For centuries, men have been expected to live according to a "male code," a rigid set of rules concocted by the culture and the tradition of machismo. But one version of manhood has never fit all men. Some, unwilling to submit to this standard, have become depressed, angry, or violent; they are also suffered from bullying and persecution. Many have discovered that the behavior expected of men does not adequately allow for communication and the expression of emotions in intimate relationships.

The term "man up," has been used in sports and in the military to mean that a boy or man should get "hard," toughen up, get more competitive, and be aggressive. The "soft" qualities of being vulnerable, empathetic, emotionally transparent, and open to change are underplayed. But there is great beauty and honor when men rise to their full and authentic humanity — which is both tough and gentle, caring and fierce, raw and vibrant. These men can stand their ground in the diverse, baffling, and demanding world in which we live.
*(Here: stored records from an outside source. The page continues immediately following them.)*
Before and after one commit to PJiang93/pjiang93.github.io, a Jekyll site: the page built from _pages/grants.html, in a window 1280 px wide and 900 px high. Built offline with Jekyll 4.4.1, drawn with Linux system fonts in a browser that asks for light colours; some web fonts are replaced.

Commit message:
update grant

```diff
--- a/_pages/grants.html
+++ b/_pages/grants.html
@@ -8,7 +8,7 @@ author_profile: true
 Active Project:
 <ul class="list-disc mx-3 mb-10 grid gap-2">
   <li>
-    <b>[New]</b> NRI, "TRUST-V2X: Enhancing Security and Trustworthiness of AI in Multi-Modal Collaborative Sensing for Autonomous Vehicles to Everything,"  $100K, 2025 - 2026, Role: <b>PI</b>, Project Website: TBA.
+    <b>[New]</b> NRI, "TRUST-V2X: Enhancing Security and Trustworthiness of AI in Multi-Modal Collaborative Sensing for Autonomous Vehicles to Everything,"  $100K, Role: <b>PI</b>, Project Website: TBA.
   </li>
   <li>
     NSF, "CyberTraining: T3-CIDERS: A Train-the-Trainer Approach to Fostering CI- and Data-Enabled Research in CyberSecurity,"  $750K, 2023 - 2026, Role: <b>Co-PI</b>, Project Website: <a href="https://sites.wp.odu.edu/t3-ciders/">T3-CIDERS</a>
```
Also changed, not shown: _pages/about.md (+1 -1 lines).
Moonlight is one of Most Spiritually Literate films of 2016 with its tender and touching portrait of a poor and vulnerable black man whose softening over a 16-year period turns into a profoundly healing undertaking. Barry Jenkins directs this morality tale based upon Tarell Alvin McCraney's play In Moonlight Black Boys Look Blue.

In the first of three chapters, we meet Chiron (Alex Hibbert), a black boy given the derogatory nickname of "Little." Bullies regularly beat him up at school. When a local drug dealer named Juan (Mahershala Ali) finds him shaking with fear in a dark and abandoned apartment, he takes him out to lunch. When he is unable to get Chiron to talk to him, they go to his girlfriend Teresa's (Janelle Monae) place and the boy at last begins to speak.
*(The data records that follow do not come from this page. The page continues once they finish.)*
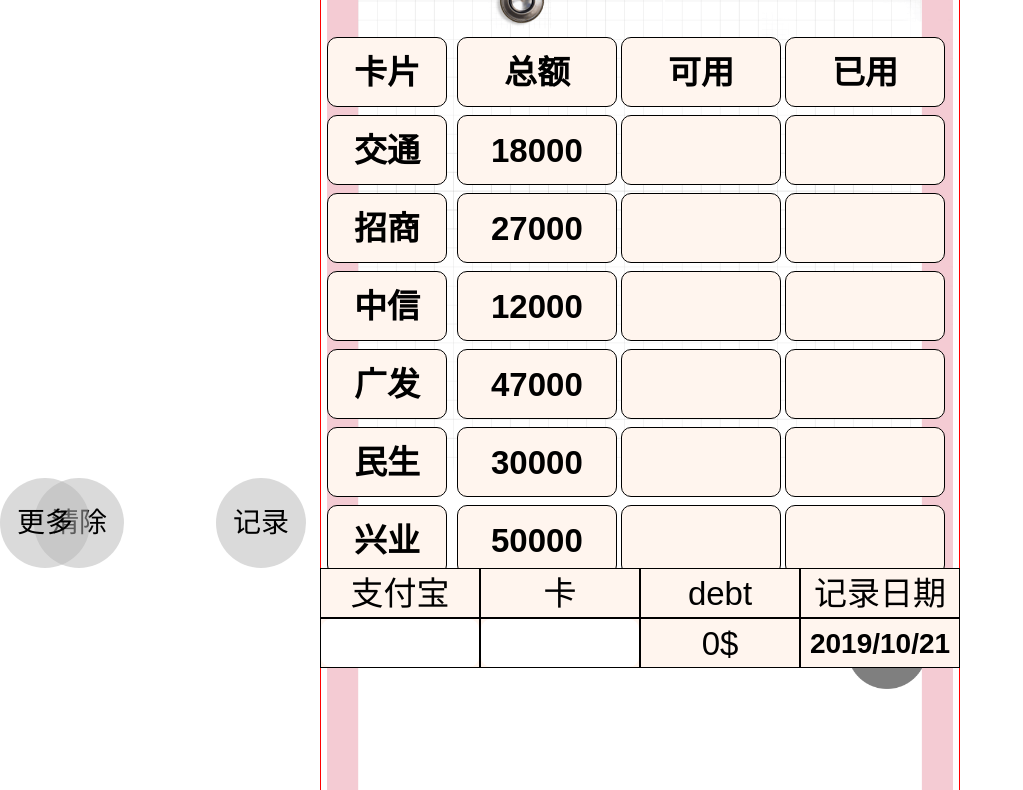
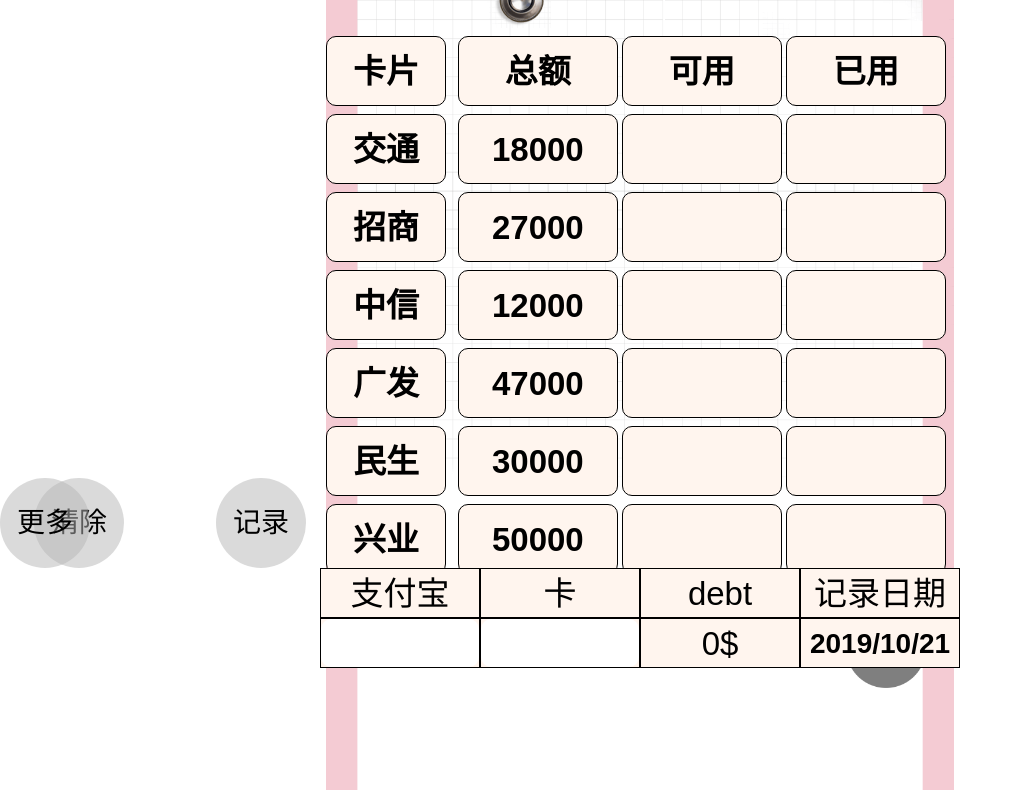
Before and after one commit to redengine9992/usrhhu, a plain HTML site: page index.html in a window 1280 px wide. Shown: the part 132-922 px from the top of the page, without its empty margins (0-1023 px from the left). Drawn offline with Linux system fonts and the light colour scheme.

Commit message:
Update css.css

```diff
--- a/css/css.css
+++ b/css/css.css
@@ -103,8 +103,8 @@
 	position: relative;
 	font-size: var(--font33);
 	/*padding: 0.6rem  .29rem 0;*/
-	border: 1px solid red;
-	box-sizing: border-box;
+/* 	border: 1px solid red; */
+/* 	box-sizing: border-box; */
 	margin: auto;
 	padding: 0 0.06rem 0;
 	/*background: url(../images/img7.png)no-repeat  center;*/
```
In one of the drama's most uplifting scenes, Juan and Chiron go to the ocean for a swimming lesson. Juan teaches the boy how to let go and float. Why does this drug dealer take such an interest in this outsider? Perhaps Little's life reminds him of his own, and as he tells the boy, "At some time you have to decide for yourself who you are going to be."

Perhaps he connects with the boy's acute loneliness and vulnerability. When Chiron asks him "What's a faggot"? his surrogate father responds thoughtfully: "A word used to make gay people feel bad." In another scene, Chiron needs some time to digest what he's feeling so he gets in a bathtub and basks in the quietude.
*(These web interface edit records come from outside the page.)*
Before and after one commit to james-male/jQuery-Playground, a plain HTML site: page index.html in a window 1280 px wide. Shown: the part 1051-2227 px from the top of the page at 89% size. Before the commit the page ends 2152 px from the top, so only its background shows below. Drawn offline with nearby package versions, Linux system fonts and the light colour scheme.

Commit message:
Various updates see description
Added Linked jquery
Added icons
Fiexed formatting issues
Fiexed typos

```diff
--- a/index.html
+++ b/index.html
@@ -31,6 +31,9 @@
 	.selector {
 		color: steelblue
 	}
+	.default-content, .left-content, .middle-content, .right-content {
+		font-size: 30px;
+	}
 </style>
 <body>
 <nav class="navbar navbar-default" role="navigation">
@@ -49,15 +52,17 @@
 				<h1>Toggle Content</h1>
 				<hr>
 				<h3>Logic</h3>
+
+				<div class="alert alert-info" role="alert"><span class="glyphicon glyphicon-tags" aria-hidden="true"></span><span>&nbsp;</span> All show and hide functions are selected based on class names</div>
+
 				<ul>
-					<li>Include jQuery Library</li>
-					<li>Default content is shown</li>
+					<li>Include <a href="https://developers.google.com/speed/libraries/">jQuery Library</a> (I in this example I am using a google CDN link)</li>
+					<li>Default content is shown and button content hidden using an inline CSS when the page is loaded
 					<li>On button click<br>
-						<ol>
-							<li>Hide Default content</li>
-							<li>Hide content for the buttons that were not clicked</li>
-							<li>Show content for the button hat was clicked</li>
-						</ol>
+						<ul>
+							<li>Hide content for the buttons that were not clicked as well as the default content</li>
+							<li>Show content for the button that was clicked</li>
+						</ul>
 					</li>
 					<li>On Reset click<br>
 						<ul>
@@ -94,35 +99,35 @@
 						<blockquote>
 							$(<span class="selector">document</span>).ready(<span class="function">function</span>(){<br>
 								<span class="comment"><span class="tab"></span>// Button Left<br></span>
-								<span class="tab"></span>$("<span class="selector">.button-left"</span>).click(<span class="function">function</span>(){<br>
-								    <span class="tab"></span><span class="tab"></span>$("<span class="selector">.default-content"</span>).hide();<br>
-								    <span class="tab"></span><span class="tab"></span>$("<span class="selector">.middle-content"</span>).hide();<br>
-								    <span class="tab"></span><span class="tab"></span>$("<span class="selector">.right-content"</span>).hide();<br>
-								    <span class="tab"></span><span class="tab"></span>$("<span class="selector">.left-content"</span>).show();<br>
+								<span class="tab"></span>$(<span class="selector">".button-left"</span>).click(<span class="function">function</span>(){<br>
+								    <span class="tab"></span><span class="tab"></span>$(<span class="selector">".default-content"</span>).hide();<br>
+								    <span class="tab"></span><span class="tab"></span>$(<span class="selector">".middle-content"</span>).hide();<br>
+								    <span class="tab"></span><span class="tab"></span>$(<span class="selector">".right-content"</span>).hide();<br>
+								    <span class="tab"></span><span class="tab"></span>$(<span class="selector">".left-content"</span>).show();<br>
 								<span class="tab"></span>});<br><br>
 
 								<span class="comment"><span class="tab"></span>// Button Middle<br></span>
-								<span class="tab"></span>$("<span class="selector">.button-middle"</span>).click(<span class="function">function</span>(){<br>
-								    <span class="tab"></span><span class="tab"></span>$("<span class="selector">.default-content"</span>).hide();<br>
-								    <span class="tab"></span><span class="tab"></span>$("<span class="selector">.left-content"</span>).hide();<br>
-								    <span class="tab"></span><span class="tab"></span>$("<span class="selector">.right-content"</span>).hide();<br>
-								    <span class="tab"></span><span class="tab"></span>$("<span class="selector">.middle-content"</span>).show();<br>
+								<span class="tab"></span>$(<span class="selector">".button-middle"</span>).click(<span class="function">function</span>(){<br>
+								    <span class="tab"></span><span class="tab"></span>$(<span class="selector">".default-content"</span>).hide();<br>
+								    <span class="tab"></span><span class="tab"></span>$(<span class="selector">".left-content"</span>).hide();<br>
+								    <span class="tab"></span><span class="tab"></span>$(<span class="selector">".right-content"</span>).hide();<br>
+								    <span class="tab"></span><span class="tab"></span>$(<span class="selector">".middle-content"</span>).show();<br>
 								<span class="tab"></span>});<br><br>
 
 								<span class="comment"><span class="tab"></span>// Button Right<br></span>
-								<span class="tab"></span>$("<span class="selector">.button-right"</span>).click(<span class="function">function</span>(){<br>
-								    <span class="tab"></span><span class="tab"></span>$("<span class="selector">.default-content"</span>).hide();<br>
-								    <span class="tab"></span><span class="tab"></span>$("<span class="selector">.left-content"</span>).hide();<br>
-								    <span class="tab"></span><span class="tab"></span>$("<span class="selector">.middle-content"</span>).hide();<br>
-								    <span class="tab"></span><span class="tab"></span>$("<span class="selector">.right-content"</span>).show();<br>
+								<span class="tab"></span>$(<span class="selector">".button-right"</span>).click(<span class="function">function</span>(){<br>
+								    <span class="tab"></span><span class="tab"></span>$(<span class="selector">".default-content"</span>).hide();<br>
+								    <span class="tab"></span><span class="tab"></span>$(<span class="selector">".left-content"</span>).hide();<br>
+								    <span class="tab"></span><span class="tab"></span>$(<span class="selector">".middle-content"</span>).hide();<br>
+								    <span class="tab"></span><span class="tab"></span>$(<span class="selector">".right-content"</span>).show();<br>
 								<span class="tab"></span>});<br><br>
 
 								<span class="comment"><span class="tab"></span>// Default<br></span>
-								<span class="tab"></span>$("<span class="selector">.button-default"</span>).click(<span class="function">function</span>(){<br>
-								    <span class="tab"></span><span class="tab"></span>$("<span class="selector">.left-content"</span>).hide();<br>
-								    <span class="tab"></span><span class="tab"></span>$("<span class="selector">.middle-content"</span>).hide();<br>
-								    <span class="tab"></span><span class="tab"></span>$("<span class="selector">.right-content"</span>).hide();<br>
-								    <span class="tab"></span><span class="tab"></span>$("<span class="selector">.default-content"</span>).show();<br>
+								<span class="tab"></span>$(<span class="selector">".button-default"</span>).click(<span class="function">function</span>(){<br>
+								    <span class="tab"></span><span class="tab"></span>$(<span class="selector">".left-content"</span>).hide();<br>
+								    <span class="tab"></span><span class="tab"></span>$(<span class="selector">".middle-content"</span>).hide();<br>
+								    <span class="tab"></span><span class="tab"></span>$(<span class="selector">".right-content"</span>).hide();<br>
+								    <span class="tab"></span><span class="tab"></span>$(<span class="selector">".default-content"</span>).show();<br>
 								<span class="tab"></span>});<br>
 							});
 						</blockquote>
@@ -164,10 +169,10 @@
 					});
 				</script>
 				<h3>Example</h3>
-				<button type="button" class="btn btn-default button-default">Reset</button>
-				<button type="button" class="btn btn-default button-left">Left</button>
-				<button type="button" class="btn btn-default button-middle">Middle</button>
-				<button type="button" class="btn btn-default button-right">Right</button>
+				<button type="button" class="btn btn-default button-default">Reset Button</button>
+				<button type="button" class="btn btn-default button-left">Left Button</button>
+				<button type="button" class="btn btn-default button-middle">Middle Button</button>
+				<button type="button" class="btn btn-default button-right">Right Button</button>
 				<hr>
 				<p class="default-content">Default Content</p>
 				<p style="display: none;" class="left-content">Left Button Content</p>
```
The second chapter deals with Chiron's (Ashton Sanders) discovery of sex with his friend Kevin (Jharrel Jeron) and his garish and scary encounter with his mother (Naomie Harris), a crack-addicted woman who, although she loves her son, laments his alienation from her during adolescence.

In the third and final chapter, Chiron (Trevante Rhodes), now nicknamed "Black," has grown up and spent some time in prison. He's pumped up his body and is now dealing drugs. The memories of his past as a gay outsider are evident in the way he carries himself and his identity as a black man of few words. In a moving encounter with his mother at a rehab center, he is brought to tears when she asks for forgiveness for failing him during his childhood.

Seeking closure on his only gay sexual experience in high school, Black goes to a restaurant where Kevin (Andre Holland) now works. They haven't seen each other for years, but as Kevin makes his friend a meal, we see that their boyhood connection is still there.

Little, Chiron, Black — whichever name you call him, this young man is seeking to discover who he really is amidst all the pain, suffering, and changes in his life. Jenkins' masterful direction enables us to recognize common characteristics — from body language to emotional responses — as this character evolves through three identities. And when Chiron emerges as an authentic and liberated man, we realize this is one of the best films about healing and personal transformation that we have ever seen.